Previously published on One Idea Away | August 7, 2019
I lead an emotional literacy program at a boys school outside of Philadelphia. Though I’ve been a researcher and a clinician specializing with men and boys for many years, I often make a common mistake regarding the teenage males in the program.
Maybe, with our national conversation about men so dominated by a scout or scoundrel trope, I’m simply channeling the spirit of child sexual abuse investigations and domestic violence scandals. I find myself unconsciously sizing boys up, consigning them to one category or the other.
But I should know better.
A few years ago there was a 12th grader in the group whom I’d largely overlooked—viewing him as another lax bro, another preppy jock—until we started discussing boys’ relationships with each other.
When I explained that young men are often mean and hard, laying out some of the reasons why, he raised his hand and asked if he could share his story. He talked about having been a bully in middle school and mistreating some of his classmates in the room. He was so honest that it was hard to listen, both because he was right—he had been cruel—and because he was so obviously pained by it.
As he spoke, he turned red with shame, broke down, and began to cry when I asked how he had hurt the boys he targeted. He talked about one classmate, in particular, he’d mistreated—a boy who’d finally fled the school seeking relief. By way of explanation, he described himself in middle school as terribly insecure, fearful that he wouldn’t be able to maintain his social standing, trying to fit in no matter the compromises required.

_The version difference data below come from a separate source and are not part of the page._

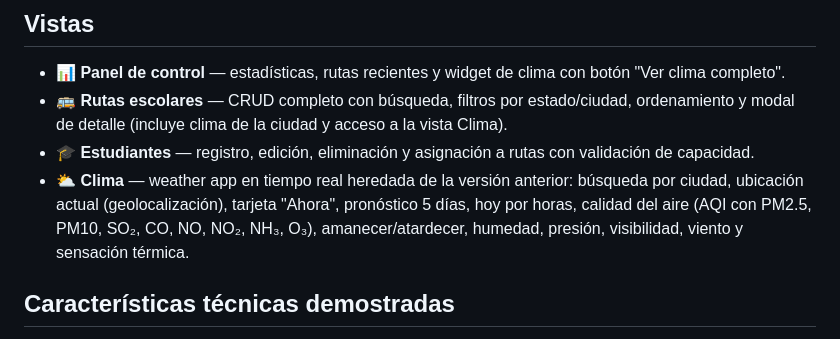
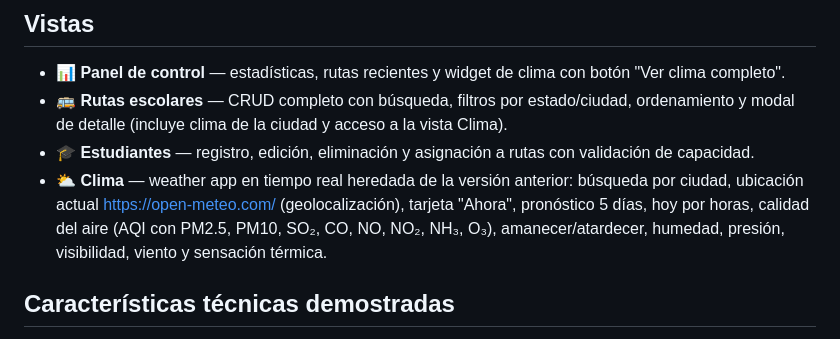
Before and after one commit to juandavidcastaneda88/proyecto-Rutas-Juan-David-Casta-eda, a Markdown page: README.md, the part around the change. Drawn GitHub-style.

Commit message:
README FINAL

```diff
--- a/README.md
+++ b/README.md
@@ -53,7 +53,7 @@ La primera ejecución carga datos de ejemplo. Todo cambio se persiste en **Local
 - **📊 Panel de control** — estadísticas, rutas recientes y widget de clima con botón "Ver clima completo".
 - **🚌 Rutas escolares** — CRUD completo con búsqueda, filtros por estado/ciudad, ordenamiento y modal de detalle (incluye clima de la ciudad y acceso a la vista Clima).
 - **🎓 Estudiantes** — registro, edición, eliminación y asignación a rutas con validación de capacidad.
-- **⛅ Clima** — weather app en tiempo real heredada de la versión anterior: búsqueda por ciudad, ubicación actual (geolocalización), tarjeta "Ahora", pronóstico 5 días, hoy por horas, calidad del aire (AQI con PM2.5, PM10, SO₂, CO, NO, NO₂, NH₃, O₃), amanecer/atardecer, humedad, presión, visibilidad, viento y sensación térmica.
+- **⛅ Clima** — weather app en tiempo real heredada de la versión anterior: búsqueda por ciudad, ubicación actual https://open-meteo.com/ (geolocalización), tarjeta "Ahora", pronóstico 5 días, hoy por horas, calidad del aire (AQI con PM2.5, PM10, SO₂, CO, NO, NO₂, NH₃, O₃), amanecer/atardecer, humedad, presión, visibilidad, viento y sensación térmica.
 
 ## Características técnicas demostradas
 
```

I admired how brave he was to let so many of his friends and classmates in on his personal moral struggle. I could tell he voluntarily endured the humiliation of public introspection because he wanted to restore his personal integrity . . .